Packing of the implement in a box such as the box 93 shown in FIG. 6 of the drawings is accomplished by temporarily removing the small bolts 7, placing the assembly which includes the hopper portion 3 inside the hopper portion 2 as shown in FIG. 6, replacing the small bolts 7 through registering holes in the ring 6 and in the ring 4 and subsequently tightening said bolts 7 to maintain a rigid condition. The lugs 8 and 9 project into a corner of the box 93 but it will be realised that the various frame parts which project appreciably beyond the hopper 1 will need to be disconnected therefrom before packing. To this end, the bolts 22 and 83 are withdrawn whereupon the arms 13 and 14 together with the two halves l8 and 19 of the shaft 17, the support 82, the setting arm 80, the supporting arm 41, the

bar 48 and the rollers 53 that are connected thereto can be disposed either in the space between the frustoconical wall of the hopper portion 3 and the inside of the cylindrical hopper portion 2 or, like the lugs 8 and 9, in the spaces in the four corners of the square or rectangular box 93 that are left between the external surface of the hopper portion 2 and the internal surfaces of the box. The simple construction of the implement is possible primarily because the hopper portion 3 thereof itself acts as a support for the underlying mechanism 6 and ejector disc 39 and effectively replaces many of the frame parts which are required in known spreading implements of the same general kind. Most of the weight of the loaded implement is supported from the three-point lifting device or hitch of the agricultural tractor 23 or other vehicle by way of the arms 13 and 14 which arms are indirectly connected to the frusto-conical hopper portion 3. The various disconnected frame parts that have been mentioned above are not shown in FIG. 6 of the drawings but it will be realised that they will be shaped and dimensioned so that they can be packed in the box 93 without difficulty. The box 93 may be made from strong cardboard, from wood, or from synthetic plastics materials and may, if desired, be other than square or oblong when seen in plan.

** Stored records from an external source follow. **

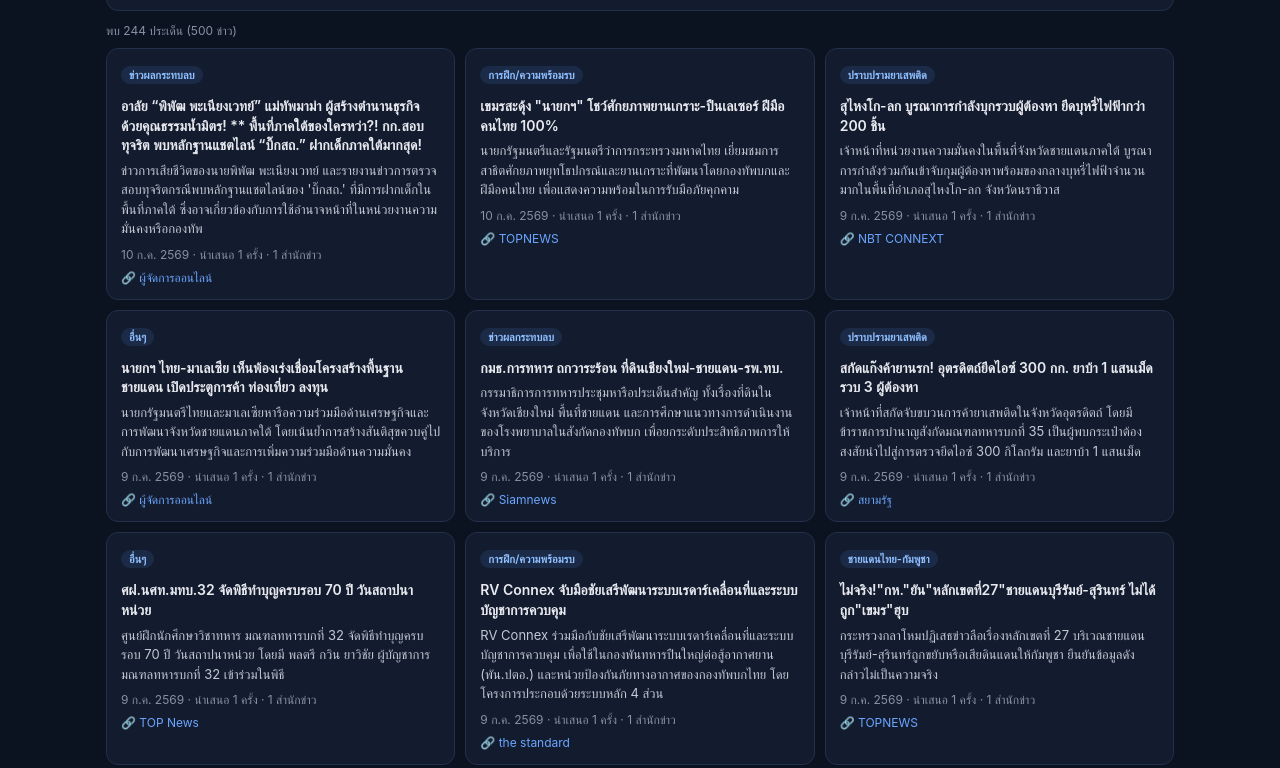
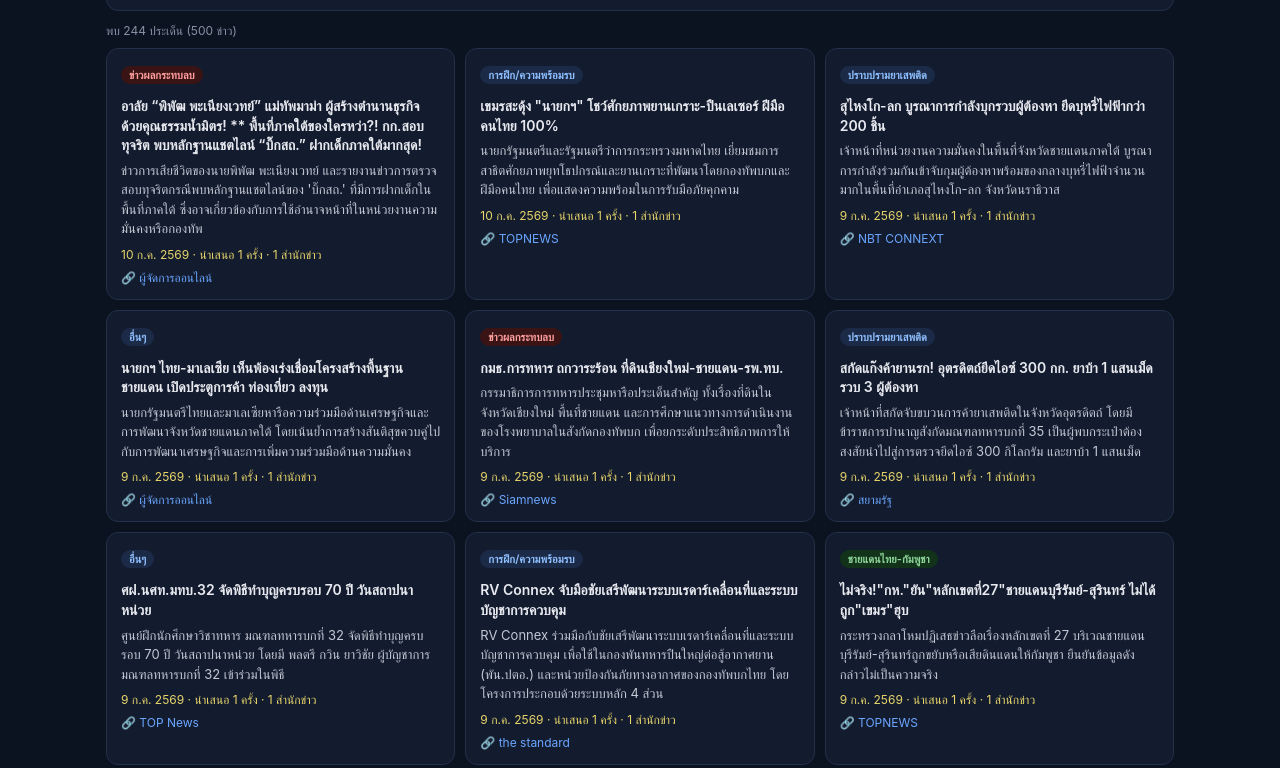
Before and after one commit to mewricha/News-Monitor-dashboard, a website: page index.html in a window 1280 px wide. Shown: the part 413-1181 px from the top of the page. Drawn offline with Linux system fonts and the light colour scheme.

Commit message:
Add files via upload

```diff
--- a/app.js
+++ b/app.js
@@ -199,7 +199,13 @@ function renderResults(topics) {
   }
 
   grid.innerHTML = topics.map(function (t) {
-    var badges = '<span class="badge category">' + escapeHtml(t.category) + '</span>';
+    var categoryBadgeClass = 'category';
+    if (t.category === 'ข่าวผลกระทบลบ') categoryBadgeClass = 'cat-negative';
+    else if (t.category === 'ชายแดนไทย-กัมพูชา') categoryBadgeClass = 'cat-cambodia';
+    else if (t.category === 'ความมั่นคงชายแดนอื่น') categoryBadgeClass = 'cat-border-other';
+    else if (t.category === 'สถานการณ์ จชต.') categoryBadgeClass = 'cat-jcht';
+
+    var badges = '<span class="badge ' + categoryBadgeClass + '">' + escapeHtml(t.category) + '</span>';
 
     var attentionClass = '';
     if (t.count >= 20) attentionClass = ' attention-high';
--- a/style.css
+++ b/style.css
@@ -267,6 +267,10 @@ select, .date-label input {
 }
 
 .badge.category { background: #1B2A46; color: #8FBFFF; }
+.badge.cat-negative { background: #3A1414; color: #FF9E9E; }
+.badge.cat-cambodia { background: #12331A; color: #8FD69B; }
+.badge.cat-border-other { background: #3A3410; color: #E8D66B; }
+.badge.cat-jcht { background: #3A1430; color: #F79ACB; }
 .badge.impact-สูง { background: #3A1414; color: #FF9E9E; }
 .badge.impact-กลาง, .badge.impact-ต่ำ { background: #3A2A0F; color: #FFC978; }
 .badge.cambodia { background: #12331A; color: #8FD69B; }
@@ -288,7 +292,7 @@ select, .date-label input {
 
 .news-card .meta {
   font-size: 12px;
-  color: var(--text-secondary);
+  color: #E8D66B;
   margin: 0 0 8px;
 }
 
```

FIG. 7 of the drawings illustrates a different arrangement for the drive transmission of the implement in which said implement is located at a lower level relative to that of the power take-off shaft 57 of the tractor, the level being such that the height of the pulley 40 above the ground is much less than the height 40A shown in FIG. 1 of the drawings. The lower level arrangement illustrated in FIG. 7 is more suitable for distributing certain materials and can be more appropriate for use when certain operating conditions prevail. As can be seen in FIG. 7 of the drawings, the power take-off shaft 57 is located above the rollers 53 and 54 and, since the shaft 57 still rotates in a clockwise direction as seen in the direction of the arrow 56A, the band 55 has to be crossed between the pulley 40 and the rollers 53 and 54 to maintain the required direction of rotation of the disc 39. It is, in fact, possible to use a disc 39 of a kind that can be rotated in either direction to produce a satisfactory pattern of spread of the material and it will be realised that, when such a disc is employed, crossing of the band 55 will be unnecessary. However, readjustment of the positions of the discs 61 and 62 around the longitudinal axis of the shaft 33 will almost always be required when the direction of rotation of said shaft 33 is reversed. It will be evident that the change-over in position of the implement from the position shown in FIG. 1 to the position shown in FIG. 4 and vice-versa can be accomplished quickly and easily by virtue of the simple formation of the transmission elements that are employed. When the transmission band 55 is arranged in the manner shown in FIG. 7 of the drawings, it will be realised that there will be some rubbing at the crossing point between the pulley 40 and the rollers 53 and 54. Such rubbing is, generally speaking, undesirable and it can be avoided by crankling or otherwise offsetting the shaft 50 to a small extent sufficient to ensure that the axes of rotation of the rollers 53 and 54 are no longer coincident and are not contained in the same horizontal plane. There will then be a sufficient degree of clearance to avoid rubbing at the point at which (as seen in plan) the two portions of the band 55 that lie between the pulleys 40 and the rollers 53 and 54 cross one another.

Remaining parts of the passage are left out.